So you’re on LinkedIn. Your friend, neighbor and career coach have all convinced you that you using LinkedIn will decrease your job search time. You’ve built an excellent profile and you’ve added a bunch of connections now you’re waiting…to be hired. It’s not quite that easy. As a matter of fact you may be doing a few things that are turning recruiters and hiring managers away before they even get to your Experience section.
March 1, 2016 marked the launch of my new initiative, the Selfishly Happy Academy. The goal of the program is to unite women in the spirit of community to encourage, educate and empower us to live and excel in our own happiness. I am a career coach. In order to help my clients lead happy and rewarding careers and to find meaning and satisfaction in their work I often use a wellness model to address the whole person.
There are various models with six, seven and even eight dimensions. I typically use a six dimension model to evaluate overall wellness. During the 30-day Selfishly Happy Academy, participants will be challenged to strengthen their whole selves using the six dimensions of wellness model. The dimensions are:
Last year I was invited to speak at the I AM Women’s Empowerment Conference. CEO, Lawyer, and philanthropist, Yaminah Childress, produces this amazing event every year. The purpose of the event is to provide a space for women to socialize, support each other’s businesses and empower each other through presentations, conversations and of course…mimosa’s! I was in the company of a bunch of dynamic women such as Dr. Bertina Banks, Deborah Anglin and Lori Wilcox.
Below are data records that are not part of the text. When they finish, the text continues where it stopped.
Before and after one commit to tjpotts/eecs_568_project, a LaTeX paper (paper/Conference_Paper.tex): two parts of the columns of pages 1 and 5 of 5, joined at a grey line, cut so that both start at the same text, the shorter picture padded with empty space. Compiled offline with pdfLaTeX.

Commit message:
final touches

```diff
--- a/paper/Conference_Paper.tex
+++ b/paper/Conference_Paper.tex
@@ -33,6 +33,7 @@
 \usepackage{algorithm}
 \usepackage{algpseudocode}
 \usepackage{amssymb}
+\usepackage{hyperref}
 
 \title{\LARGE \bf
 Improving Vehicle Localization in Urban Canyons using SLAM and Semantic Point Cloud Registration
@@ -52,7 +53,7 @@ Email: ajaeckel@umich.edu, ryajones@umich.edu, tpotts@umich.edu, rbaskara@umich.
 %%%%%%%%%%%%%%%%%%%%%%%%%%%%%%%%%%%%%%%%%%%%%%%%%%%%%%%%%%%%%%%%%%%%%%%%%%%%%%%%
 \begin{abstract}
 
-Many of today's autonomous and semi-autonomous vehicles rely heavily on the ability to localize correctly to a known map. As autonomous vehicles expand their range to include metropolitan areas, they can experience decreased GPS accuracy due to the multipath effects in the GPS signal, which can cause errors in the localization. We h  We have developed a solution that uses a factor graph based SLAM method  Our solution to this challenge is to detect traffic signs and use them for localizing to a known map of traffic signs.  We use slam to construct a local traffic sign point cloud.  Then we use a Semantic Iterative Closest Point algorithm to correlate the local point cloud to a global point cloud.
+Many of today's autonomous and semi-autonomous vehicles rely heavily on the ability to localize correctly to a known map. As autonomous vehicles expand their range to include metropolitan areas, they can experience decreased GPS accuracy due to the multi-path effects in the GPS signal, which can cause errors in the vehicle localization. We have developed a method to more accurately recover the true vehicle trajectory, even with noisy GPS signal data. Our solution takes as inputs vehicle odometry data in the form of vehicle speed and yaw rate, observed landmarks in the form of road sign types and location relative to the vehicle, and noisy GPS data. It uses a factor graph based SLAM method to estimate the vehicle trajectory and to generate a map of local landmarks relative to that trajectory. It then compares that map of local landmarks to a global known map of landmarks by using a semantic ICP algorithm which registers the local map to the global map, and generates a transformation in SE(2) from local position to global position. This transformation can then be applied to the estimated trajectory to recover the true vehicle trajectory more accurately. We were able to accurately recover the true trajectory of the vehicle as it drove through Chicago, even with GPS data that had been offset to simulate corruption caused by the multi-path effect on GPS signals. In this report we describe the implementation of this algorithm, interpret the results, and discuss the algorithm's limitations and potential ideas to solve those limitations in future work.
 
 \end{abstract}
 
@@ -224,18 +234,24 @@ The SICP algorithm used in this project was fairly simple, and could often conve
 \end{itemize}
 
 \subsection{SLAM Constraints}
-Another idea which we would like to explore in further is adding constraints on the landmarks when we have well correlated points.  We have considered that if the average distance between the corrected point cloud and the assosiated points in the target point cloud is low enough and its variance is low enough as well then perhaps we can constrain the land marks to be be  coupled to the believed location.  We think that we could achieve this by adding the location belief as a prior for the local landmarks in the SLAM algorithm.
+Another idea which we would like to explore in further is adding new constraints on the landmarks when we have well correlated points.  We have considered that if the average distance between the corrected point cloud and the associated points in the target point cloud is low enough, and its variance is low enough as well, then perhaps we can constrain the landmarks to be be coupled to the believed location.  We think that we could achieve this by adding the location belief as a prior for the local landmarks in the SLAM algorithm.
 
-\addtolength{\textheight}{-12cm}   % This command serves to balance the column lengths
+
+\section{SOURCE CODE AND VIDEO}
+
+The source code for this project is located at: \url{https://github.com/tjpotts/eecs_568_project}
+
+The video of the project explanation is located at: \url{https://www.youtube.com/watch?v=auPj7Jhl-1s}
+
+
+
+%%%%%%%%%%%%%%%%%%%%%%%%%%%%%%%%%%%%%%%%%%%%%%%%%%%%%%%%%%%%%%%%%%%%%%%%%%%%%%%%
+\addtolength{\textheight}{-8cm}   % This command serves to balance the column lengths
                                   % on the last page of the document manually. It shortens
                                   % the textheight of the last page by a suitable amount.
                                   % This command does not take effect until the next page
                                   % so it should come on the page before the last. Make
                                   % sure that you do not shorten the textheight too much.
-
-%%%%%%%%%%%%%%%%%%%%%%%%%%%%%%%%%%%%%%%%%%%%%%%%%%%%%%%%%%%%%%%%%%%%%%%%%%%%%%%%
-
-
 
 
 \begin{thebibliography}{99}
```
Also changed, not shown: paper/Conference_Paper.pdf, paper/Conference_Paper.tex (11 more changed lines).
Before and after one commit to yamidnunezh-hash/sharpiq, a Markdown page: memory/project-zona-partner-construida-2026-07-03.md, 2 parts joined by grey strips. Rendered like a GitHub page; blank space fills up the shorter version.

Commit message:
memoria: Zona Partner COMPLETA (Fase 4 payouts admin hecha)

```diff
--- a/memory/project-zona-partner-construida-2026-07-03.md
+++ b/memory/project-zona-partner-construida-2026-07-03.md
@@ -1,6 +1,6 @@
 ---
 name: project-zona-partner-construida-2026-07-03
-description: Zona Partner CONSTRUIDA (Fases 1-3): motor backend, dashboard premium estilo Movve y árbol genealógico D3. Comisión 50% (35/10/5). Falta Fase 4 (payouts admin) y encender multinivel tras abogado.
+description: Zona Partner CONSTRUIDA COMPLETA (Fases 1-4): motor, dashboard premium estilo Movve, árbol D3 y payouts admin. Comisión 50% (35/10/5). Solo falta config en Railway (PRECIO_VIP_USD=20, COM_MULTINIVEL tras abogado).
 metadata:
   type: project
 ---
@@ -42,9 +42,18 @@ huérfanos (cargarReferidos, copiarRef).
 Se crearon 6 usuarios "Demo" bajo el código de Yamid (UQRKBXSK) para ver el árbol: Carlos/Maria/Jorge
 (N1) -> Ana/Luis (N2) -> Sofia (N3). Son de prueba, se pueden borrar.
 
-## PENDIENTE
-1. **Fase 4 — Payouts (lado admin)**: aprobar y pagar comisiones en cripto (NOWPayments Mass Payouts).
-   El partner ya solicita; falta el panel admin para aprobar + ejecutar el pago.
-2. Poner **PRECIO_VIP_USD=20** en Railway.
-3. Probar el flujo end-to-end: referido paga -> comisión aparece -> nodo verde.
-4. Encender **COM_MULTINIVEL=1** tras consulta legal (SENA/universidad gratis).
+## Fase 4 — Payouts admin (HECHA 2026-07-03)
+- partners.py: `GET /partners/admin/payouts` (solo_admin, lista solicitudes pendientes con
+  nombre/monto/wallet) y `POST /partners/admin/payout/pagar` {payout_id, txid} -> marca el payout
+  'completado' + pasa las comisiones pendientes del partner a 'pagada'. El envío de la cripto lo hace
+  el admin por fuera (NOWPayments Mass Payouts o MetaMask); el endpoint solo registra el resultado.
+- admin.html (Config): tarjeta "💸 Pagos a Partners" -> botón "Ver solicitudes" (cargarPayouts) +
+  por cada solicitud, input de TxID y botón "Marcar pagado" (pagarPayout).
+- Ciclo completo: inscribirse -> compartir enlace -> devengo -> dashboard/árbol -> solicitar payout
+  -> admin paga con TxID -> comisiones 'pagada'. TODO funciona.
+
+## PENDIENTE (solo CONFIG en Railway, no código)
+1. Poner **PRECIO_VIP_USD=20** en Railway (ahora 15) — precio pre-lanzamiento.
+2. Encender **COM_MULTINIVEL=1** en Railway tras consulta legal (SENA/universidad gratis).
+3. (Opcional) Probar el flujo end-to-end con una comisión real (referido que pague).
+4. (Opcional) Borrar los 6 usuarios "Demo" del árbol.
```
By the time I got up to speak I felt led to shift gears and conduct a visualization exercise instead. I promised the attendees I’d share my original thoughts and so here they are as this week’s blog.
My presentation was originally titled Six Quick Tips to Manage Any Transition. Here are the tips below:
Today I had a great networking conversation with a professional in the financial planning arena. Although we're in very different professional spaces, we were both able to share resources and ideas that were beneficial to each other. Networking is very important to your professional growth. It's important that we find ways to talk to people all the time.
For today's Career Tip Tuesday, I thought I'd share ten places you can find networking partners:
If you’ve been following me for any amount of time you know that I’m a huge proponent of using vision boards to help attract the things that you want in your life. I go all around the country leading lessons on the power of vision boards and conducting vision board classes and workshops, but you don’t have to wait for me to visit your city to get your board off the ground.
People leave jobs for many reasons sometimes willfully and other times due to business decisions made by the job (layoffs, acquisitions and restructuring), but after a decade of career coaching and development the one thing that I can say with certainty is that most people do not quit soon enough.
Whether it’s loyalty to the company, fear of the unknown or uncertainty of options beyond their current job, more often than not, my clients find me after years of ignoring the signs. Hanging on when they should be running for the hills. Begging for a seat at the table when they should be creating an exit strategy.
It’s not what you know, it’s who you know. Your network is equal to your net worth. Birds of a feather flock together. These phrases remind us of how much your network influences your career success. Now everyone in LinkedIn Land is telling us that the magic starts at 500+ LinkedIn contacts. So we go about connecting, calling, reaching out and networking with people to build our network, but are you using any strategy? The highly effective network must be diverse and should have five types of people.